Large Hadron Collider

Large Hadron Collider Discovers New Particle; The Pentaquark

Via CERN / LHCb Collaboration

The Large Hadron Collider has produced another cool piece of science, as scientists have announced the the discovery of something that had previously only existed in theory.

A new particle, called the pentaquark, was first predicted to exist in the 1960s. However, scientists were only recently able to actually detect the elusive new type of matter.

From the BBC:

In 1964, two physicists – Murray Gell Mann and George Zweig – independently proposed the existence of the subatomic particles known as quarks.

They theorised that key properties of the particles known as baryons and mesons were best explained if they were in turn made up of other constituent particles. Zweig coined the term “aces” for the three new hypothesised building blocks, but it was Gell-Mann’s name “quark” that stuck.

This model also allowed for other quark states, such as the pentaquark. This purely theoretical particle was composed of four quarks and an antiquark (the anti-matter equivalent of an ordinary quark).

So for those of us without degrees in quantum physics and the like, what does this exactly mean?

“The pentaquark is not just any new particle,” said┬áspokesperson Guy Wilkinson. “It represents a way to aggregate quarks, namely the fundamental constituents of ordinary protons and neutrons, in a pattern that has never been observed before in over fifty years of experimental searches…┬áStudying its properties may allow us to understand better how ordinary matter, the protons and neutrons from which we’re all made, is constituted.”

The Large Hardon Collider is the world’s largest and most powerful particle accelerator.

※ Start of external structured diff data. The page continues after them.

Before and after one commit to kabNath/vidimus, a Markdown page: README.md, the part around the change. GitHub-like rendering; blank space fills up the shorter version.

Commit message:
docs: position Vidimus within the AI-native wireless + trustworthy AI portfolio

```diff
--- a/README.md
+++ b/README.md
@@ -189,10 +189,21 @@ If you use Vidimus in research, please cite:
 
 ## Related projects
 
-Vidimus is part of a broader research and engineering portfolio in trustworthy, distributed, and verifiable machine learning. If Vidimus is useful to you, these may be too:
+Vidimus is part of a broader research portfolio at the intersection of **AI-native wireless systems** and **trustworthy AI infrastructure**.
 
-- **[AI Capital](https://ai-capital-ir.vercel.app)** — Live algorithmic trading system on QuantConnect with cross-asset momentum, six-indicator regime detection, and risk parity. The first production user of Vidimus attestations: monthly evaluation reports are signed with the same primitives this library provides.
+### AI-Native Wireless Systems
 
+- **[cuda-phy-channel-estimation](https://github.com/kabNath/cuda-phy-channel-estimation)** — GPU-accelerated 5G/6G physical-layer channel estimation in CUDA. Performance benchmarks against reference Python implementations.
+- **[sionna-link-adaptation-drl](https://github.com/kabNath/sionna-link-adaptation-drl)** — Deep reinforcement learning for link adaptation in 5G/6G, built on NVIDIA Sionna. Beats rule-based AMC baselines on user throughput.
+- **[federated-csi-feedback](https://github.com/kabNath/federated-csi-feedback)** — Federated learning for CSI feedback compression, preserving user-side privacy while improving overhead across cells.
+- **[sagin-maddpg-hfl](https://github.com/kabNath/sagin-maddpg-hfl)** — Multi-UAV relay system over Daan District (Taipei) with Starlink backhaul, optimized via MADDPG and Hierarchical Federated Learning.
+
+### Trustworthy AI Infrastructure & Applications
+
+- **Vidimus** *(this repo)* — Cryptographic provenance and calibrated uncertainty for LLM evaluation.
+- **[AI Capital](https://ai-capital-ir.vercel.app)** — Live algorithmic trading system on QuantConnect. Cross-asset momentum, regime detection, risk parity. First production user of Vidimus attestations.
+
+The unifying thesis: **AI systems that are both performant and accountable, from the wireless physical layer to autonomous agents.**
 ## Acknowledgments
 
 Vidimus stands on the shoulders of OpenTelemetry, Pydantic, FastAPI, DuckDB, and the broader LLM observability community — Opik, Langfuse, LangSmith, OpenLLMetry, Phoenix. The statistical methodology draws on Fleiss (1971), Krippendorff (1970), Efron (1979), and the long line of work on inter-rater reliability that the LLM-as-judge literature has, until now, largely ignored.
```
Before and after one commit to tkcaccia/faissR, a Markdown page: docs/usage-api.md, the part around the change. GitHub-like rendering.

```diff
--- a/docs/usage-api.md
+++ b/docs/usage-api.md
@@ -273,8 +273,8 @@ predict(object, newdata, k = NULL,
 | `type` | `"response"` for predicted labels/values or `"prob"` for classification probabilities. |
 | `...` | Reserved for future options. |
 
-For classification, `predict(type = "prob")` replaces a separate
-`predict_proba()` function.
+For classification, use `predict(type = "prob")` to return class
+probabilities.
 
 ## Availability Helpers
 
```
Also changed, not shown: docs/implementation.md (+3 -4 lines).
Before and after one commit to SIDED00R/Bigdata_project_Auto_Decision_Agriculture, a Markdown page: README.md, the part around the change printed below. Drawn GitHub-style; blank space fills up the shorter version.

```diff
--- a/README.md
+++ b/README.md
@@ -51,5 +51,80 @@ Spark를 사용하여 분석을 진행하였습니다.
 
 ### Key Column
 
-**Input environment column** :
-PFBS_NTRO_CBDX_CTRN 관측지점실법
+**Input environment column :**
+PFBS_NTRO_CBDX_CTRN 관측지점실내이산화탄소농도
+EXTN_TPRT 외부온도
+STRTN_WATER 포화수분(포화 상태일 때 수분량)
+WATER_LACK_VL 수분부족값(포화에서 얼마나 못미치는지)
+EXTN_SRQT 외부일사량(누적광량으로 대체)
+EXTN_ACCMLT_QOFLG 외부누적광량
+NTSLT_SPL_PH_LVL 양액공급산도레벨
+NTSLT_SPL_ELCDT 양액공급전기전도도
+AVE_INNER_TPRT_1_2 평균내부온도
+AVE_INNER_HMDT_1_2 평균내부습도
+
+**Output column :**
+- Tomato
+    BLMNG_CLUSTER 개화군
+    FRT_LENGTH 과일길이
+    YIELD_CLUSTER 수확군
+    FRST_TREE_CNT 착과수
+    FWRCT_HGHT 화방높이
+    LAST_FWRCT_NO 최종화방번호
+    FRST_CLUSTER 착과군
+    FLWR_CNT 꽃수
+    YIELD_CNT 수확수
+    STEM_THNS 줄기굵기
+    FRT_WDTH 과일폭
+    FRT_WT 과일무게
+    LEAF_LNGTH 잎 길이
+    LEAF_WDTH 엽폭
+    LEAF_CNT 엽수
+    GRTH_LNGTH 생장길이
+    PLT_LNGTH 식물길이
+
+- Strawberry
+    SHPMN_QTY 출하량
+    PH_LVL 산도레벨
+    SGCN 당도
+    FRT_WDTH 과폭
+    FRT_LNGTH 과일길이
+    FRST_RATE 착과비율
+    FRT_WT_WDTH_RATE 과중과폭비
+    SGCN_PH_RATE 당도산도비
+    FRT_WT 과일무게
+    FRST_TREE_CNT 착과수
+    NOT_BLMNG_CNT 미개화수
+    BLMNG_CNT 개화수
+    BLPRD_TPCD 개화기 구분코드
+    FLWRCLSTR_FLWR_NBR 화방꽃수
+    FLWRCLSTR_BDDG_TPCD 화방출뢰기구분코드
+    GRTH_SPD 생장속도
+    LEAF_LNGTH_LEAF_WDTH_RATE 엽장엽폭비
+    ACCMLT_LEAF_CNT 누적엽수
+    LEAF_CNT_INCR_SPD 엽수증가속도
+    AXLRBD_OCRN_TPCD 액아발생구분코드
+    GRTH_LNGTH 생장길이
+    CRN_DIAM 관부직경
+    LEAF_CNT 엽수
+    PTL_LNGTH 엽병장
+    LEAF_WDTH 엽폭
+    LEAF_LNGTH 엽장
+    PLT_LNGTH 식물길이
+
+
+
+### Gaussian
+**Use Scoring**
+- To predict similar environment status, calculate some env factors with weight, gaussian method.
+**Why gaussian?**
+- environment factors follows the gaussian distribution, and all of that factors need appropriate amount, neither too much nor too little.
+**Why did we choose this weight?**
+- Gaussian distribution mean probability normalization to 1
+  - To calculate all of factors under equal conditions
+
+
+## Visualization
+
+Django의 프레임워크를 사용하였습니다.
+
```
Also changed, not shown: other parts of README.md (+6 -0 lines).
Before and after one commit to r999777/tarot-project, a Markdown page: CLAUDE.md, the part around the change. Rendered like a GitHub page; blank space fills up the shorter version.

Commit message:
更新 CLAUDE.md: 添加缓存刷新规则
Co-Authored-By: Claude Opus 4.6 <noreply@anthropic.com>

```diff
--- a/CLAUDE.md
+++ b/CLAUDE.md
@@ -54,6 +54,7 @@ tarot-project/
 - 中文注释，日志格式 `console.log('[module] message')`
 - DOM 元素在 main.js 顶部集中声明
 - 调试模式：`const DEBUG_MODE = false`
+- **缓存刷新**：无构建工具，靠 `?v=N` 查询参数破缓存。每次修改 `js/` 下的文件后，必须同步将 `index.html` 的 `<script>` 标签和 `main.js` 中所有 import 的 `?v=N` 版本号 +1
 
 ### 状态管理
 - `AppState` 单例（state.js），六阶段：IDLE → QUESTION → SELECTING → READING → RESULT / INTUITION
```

It was originally fired up in September 2008, but has been down for the past two years to complete repairs and upgrades.

Wade Wilson

Wade Wilson

Wade Wilson has been writing for Goliath since 2015. By day, Wade Wilson discusses comics, movies, and video games and by night... he may or may not be Deadpool.